### TRY IT:
Reproduce the listing below exactly, except for its pictures.

### RECORDS FOR THE EXERCISE:
== Segment start ==

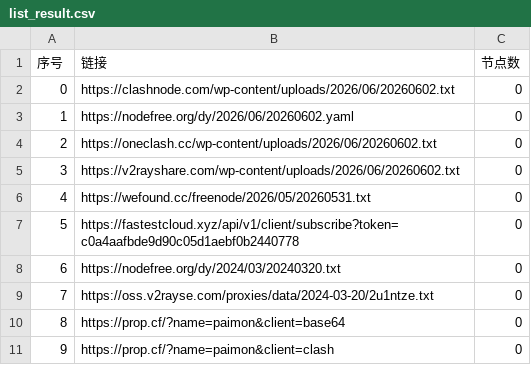
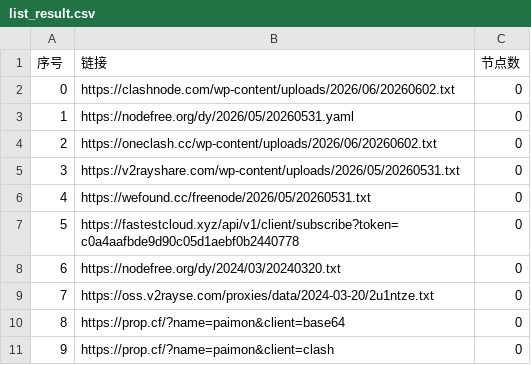
Before and after one commit to jianwu-zhao/AutoMergePublicNodes, a CSV file: list_result.csv, drawn as a sheet; only a part is shown.

```diff
--- a/list_result.csv
+++ b/list_result.csv
@@ -2,5 +2,5 @@
 0,https://clashnode.com/wp-content/uploads/2026/06/20260602.txt,0
-1,https://nodefree.org/dy/2026/06/20260602.yaml,0
+1,https://nodefree.org/dy/2026/05/20260531.yaml,0
 2,https://oneclash.cc/wp-content/uploads/2026/06/20260602.txt,0
-3,https://v2rayshare.com/wp-content/uploads/2026/06/20260602.txt,0
+3,https://v2rayshare.com/wp-content/uploads/2026/05/20260531.txt,0
 4,https://wefound.cc/freenode/2026/05/20260531.txt,0
```
Also changed, not shown: 4 other files.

== Segment end ==

### EXPECTED ANSWER:
Before and after one commit to jianwu-zhao/AutoMergePublicNodes, a CSV file: list_result.csv, drawn as a sheet; only a part is shown.

```diff
--- a/list_result.csv
+++ b/list_result.csv
@@ -2,5 +2,5 @@
 0,https://clashnode.com/wp-content/uploads/2026/06/20260602.txt,0
-1,https://nodefree.org/dy/2026/06/20260602.yaml,0
+1,https://nodefree.org/dy/2026/05/20260531.yaml,0
 2,https://oneclash.cc/wp-content/uploads/2026/06/20260602.txt,0
-3,https://v2rayshare.com/wp-content/uploads/2026/06/20260602.txt,0
+3,https://v2rayshare.com/wp-content/uploads/2026/05/20260531.txt,0
 4,https://wefound.cc/freenode/2026/05/20260531.txt,0
```
Also changed, not shown: 4 other files.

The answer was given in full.